Action item
Indicate only the number of lines in the listing below in which the word "dropped" appears.

* * * * * * *

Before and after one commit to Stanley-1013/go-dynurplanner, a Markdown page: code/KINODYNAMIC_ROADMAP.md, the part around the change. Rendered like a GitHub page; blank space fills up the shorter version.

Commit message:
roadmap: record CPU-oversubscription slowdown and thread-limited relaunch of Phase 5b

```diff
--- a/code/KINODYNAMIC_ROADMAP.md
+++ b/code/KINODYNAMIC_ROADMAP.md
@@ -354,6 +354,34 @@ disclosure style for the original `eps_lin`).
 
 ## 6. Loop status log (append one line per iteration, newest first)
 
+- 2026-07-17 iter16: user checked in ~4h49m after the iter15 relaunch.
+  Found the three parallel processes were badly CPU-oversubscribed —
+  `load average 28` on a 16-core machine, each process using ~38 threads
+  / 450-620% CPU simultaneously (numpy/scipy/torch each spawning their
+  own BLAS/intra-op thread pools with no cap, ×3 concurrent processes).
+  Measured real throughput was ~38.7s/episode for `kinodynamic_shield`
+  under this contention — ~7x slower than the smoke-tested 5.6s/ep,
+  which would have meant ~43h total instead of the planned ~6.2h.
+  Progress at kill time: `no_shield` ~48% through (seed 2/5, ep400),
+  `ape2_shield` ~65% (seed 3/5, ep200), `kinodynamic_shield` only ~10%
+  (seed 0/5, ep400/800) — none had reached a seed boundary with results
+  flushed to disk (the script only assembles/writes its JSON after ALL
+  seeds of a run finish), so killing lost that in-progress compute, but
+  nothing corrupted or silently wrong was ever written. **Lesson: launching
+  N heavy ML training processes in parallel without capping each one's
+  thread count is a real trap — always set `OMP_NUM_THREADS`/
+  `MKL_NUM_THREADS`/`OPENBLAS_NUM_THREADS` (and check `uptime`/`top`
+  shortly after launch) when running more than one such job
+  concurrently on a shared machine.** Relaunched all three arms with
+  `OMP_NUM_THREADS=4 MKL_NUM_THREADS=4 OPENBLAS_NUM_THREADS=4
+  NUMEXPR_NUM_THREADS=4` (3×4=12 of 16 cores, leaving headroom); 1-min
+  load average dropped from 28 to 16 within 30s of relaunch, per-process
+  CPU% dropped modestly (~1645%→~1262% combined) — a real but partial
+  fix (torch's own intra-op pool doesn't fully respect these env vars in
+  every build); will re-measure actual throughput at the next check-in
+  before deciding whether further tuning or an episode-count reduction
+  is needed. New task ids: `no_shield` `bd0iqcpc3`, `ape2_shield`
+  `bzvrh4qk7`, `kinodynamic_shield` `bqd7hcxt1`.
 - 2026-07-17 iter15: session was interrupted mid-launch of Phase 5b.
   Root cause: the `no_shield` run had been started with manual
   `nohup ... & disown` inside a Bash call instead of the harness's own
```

* * * * * * *

Expected output
2